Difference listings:
•••••

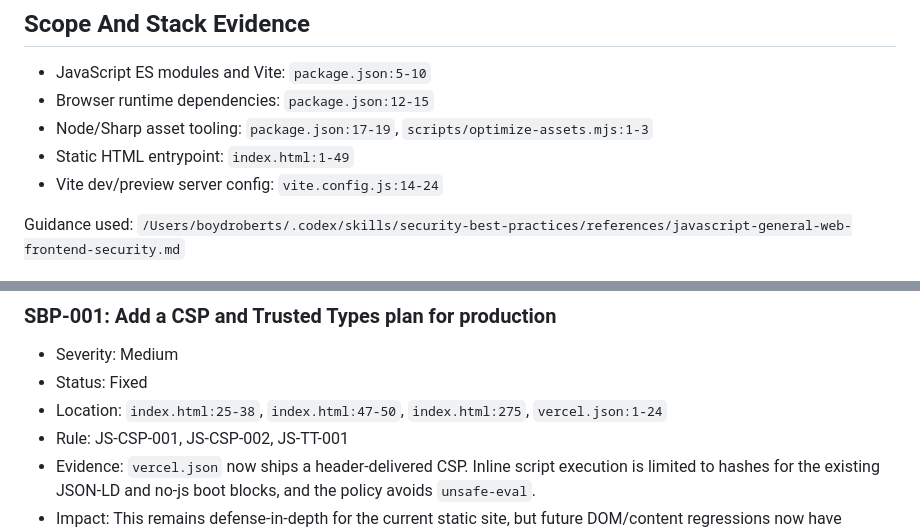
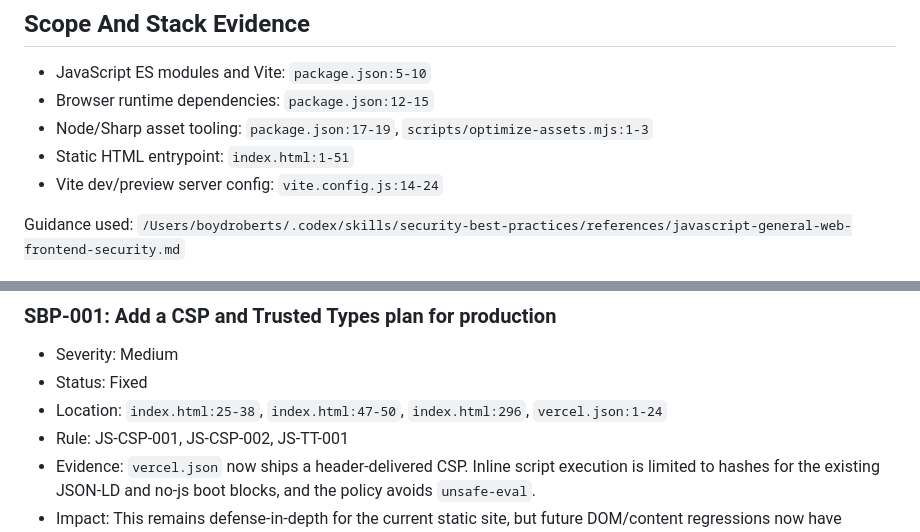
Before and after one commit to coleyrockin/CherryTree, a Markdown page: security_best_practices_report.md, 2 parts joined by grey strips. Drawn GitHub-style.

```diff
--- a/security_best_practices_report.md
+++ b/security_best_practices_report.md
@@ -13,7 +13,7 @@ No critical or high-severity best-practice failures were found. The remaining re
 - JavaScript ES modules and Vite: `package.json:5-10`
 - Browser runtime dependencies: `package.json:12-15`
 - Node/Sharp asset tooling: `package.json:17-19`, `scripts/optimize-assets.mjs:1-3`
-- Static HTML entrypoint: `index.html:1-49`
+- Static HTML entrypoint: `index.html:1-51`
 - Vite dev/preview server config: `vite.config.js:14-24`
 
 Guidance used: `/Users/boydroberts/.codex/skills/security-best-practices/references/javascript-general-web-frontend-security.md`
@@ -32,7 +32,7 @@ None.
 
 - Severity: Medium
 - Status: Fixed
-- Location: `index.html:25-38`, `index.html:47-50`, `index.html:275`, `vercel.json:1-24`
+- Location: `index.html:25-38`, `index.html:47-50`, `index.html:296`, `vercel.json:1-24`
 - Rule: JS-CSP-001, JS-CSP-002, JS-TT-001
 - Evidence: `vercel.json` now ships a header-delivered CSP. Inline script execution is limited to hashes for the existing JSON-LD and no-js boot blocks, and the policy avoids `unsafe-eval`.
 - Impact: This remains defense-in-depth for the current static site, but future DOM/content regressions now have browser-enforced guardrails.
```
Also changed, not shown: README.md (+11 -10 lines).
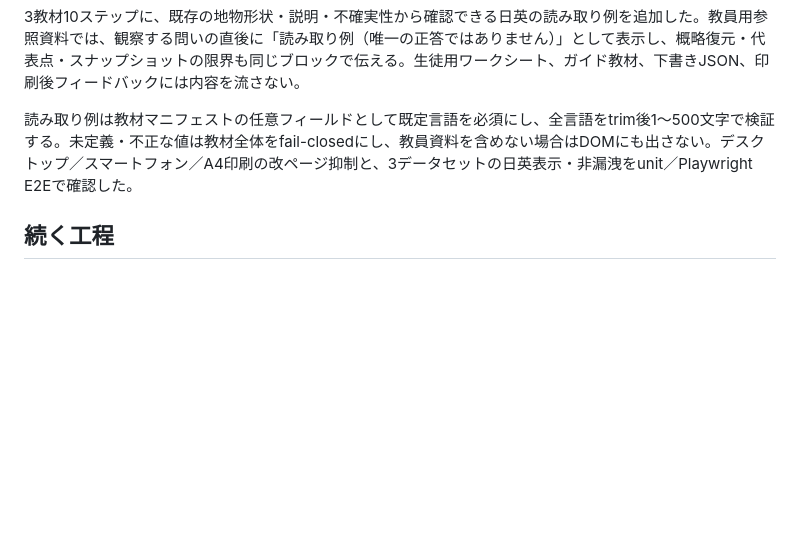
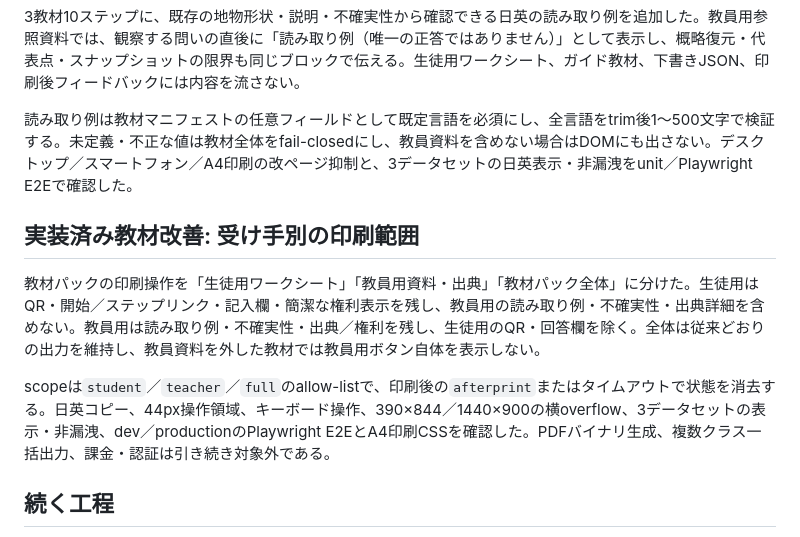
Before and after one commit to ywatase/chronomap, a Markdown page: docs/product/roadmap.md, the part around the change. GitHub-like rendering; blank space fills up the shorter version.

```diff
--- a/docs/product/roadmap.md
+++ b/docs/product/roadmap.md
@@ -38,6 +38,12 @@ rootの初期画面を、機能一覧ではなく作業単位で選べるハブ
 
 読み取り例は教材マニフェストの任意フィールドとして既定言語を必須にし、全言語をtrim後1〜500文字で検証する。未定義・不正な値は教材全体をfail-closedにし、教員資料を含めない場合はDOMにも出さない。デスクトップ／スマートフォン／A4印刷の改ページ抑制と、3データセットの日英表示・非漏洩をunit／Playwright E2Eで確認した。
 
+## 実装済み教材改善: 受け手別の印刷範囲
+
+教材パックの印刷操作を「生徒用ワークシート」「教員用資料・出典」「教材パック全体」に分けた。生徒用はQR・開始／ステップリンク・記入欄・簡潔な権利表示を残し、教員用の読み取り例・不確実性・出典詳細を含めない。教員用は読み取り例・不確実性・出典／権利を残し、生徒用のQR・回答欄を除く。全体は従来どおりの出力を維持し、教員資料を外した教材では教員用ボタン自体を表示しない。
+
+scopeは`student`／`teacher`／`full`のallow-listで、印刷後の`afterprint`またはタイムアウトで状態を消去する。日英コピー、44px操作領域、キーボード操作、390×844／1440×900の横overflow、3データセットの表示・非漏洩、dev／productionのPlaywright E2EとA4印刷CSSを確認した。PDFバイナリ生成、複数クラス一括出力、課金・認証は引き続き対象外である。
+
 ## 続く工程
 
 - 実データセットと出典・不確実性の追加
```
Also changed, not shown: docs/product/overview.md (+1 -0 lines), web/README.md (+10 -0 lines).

•••••

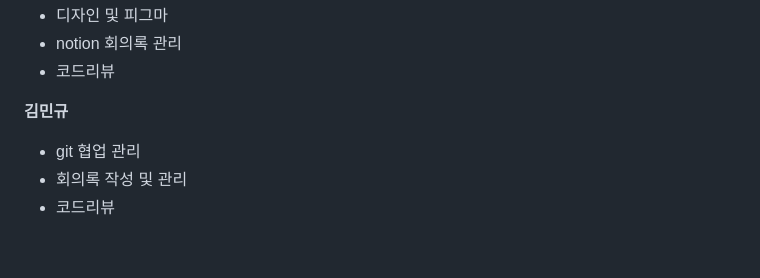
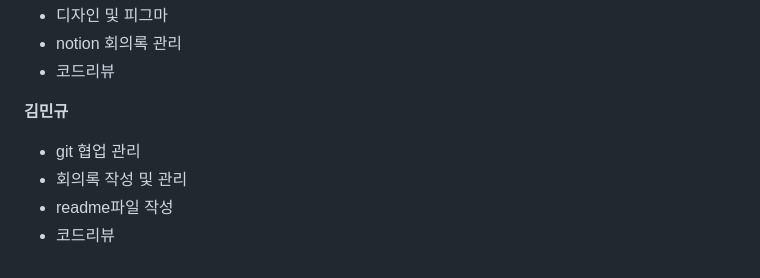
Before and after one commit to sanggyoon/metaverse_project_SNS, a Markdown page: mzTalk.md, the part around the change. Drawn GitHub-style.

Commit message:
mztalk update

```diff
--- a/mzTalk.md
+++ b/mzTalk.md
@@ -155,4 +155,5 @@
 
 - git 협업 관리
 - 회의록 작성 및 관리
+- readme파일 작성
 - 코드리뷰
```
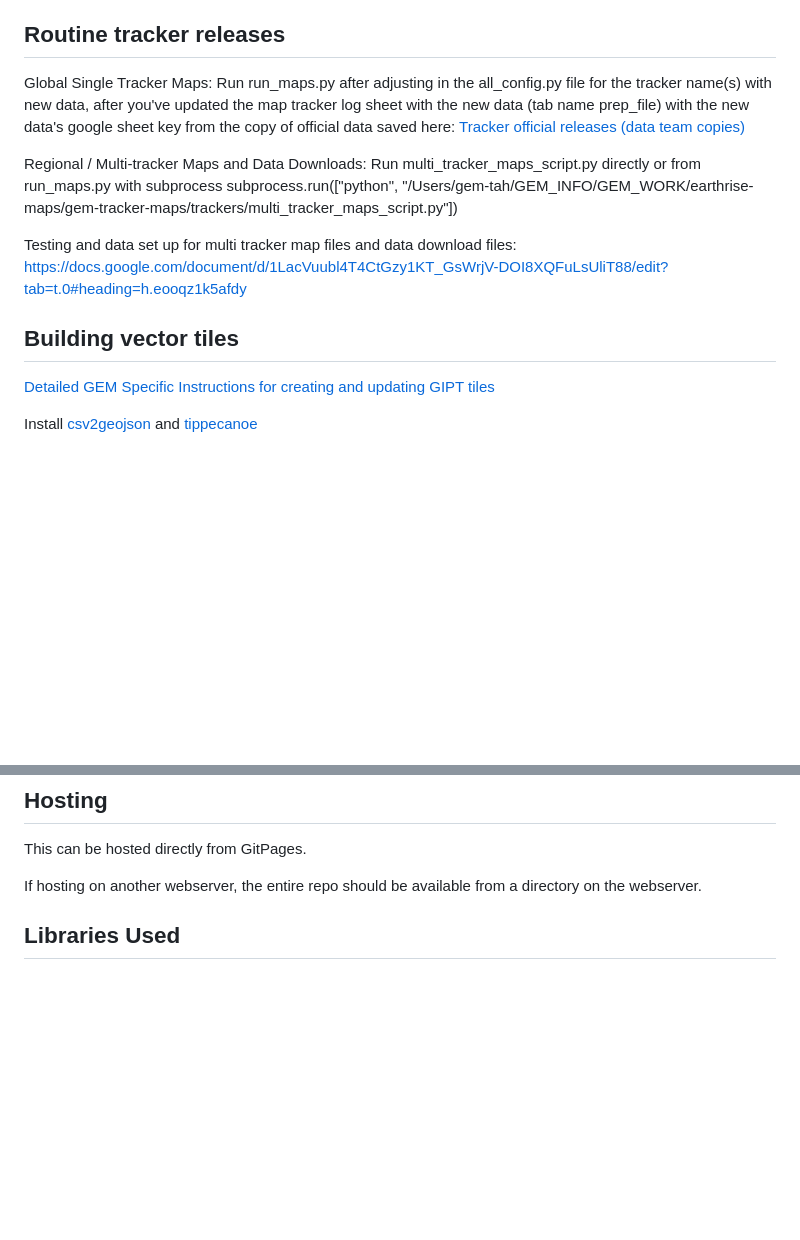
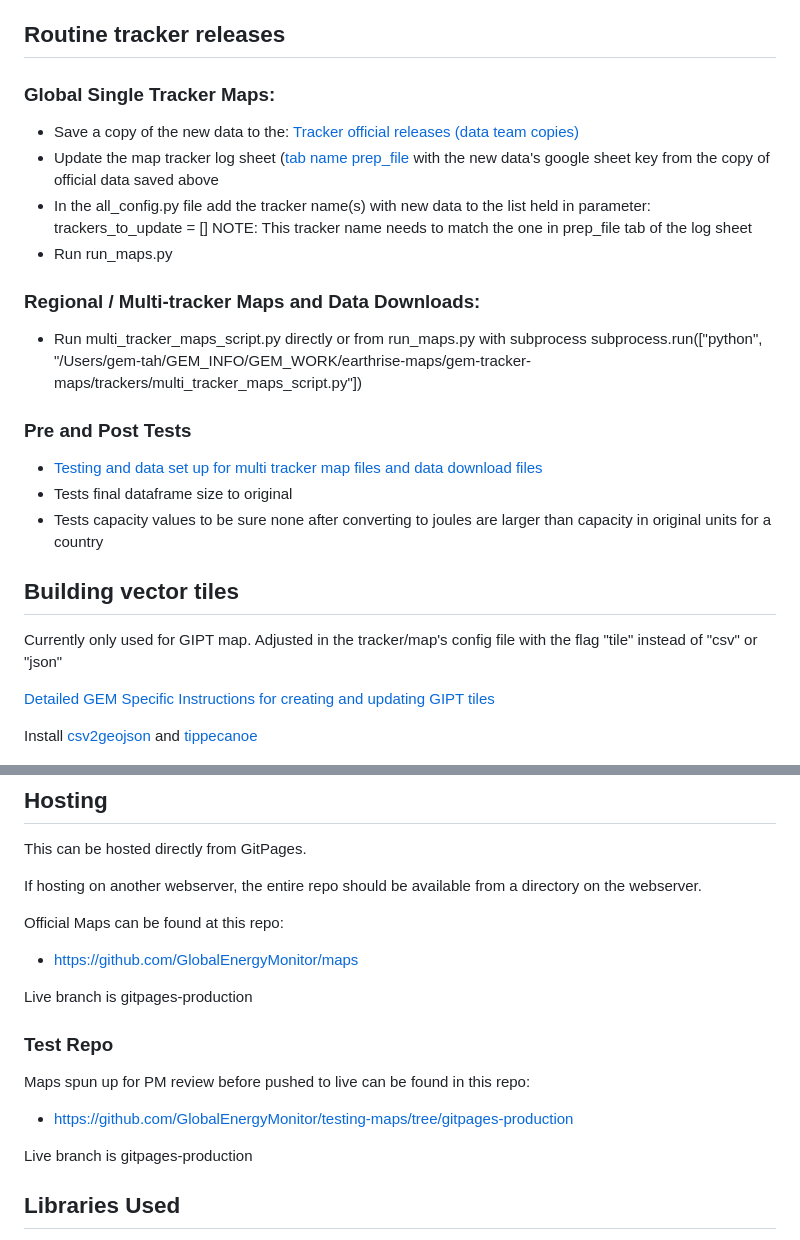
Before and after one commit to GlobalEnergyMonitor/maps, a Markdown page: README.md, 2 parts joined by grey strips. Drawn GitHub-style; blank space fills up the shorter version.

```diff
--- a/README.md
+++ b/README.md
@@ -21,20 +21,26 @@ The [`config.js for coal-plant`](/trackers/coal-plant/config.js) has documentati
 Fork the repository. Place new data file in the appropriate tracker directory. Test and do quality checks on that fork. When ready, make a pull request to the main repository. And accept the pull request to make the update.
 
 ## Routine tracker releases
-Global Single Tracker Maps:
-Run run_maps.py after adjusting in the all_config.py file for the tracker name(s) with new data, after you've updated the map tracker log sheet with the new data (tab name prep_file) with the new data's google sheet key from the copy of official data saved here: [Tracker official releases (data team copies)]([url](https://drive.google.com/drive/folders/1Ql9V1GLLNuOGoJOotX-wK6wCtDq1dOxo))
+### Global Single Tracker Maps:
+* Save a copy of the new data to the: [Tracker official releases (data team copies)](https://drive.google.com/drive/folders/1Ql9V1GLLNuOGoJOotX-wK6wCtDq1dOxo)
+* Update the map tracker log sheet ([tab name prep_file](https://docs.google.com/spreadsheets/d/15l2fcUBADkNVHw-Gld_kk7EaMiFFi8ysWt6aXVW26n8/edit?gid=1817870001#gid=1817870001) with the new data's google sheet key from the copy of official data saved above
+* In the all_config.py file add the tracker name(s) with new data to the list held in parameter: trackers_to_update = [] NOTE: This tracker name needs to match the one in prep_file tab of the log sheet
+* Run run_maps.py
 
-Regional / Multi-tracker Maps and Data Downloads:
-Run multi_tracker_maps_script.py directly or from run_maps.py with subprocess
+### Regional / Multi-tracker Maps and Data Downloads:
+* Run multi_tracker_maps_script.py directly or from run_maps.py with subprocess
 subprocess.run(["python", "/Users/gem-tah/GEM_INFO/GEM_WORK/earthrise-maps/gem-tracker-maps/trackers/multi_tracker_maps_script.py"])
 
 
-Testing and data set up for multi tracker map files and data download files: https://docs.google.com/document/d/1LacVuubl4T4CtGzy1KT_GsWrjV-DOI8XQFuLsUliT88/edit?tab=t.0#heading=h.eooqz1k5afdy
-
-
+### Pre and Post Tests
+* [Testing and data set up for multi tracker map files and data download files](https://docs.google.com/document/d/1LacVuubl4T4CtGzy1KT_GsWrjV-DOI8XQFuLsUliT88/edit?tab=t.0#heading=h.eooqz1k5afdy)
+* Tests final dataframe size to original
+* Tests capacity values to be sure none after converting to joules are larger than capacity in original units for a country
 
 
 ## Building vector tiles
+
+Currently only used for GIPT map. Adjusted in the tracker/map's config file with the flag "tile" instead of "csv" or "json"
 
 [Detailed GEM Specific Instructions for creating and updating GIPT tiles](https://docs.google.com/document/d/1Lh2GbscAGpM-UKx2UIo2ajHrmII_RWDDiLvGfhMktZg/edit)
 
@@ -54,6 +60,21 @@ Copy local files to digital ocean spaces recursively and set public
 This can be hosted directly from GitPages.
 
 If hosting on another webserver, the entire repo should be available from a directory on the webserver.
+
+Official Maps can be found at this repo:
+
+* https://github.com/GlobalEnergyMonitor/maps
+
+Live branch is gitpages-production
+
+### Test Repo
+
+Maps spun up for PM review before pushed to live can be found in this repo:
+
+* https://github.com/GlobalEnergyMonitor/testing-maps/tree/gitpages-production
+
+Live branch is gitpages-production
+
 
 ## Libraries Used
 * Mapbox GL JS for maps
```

•••••

◆ Your goal ◆
All lines of the data that hold "index" need to be copied.

◆ Solution to this problem ◆
-- Static HTML entrypoint: `index.html:1-49`
+- Static HTML entrypoint: `index.html:1-51`
-- Location: `index.html:25-38`, `index.html:47-50`, `index.html:275`, `vercel.json:1-24`
+- Location: `index.html:25-38`, `index.html:47-50`, `index.html:296`, `vercel.json:1-24`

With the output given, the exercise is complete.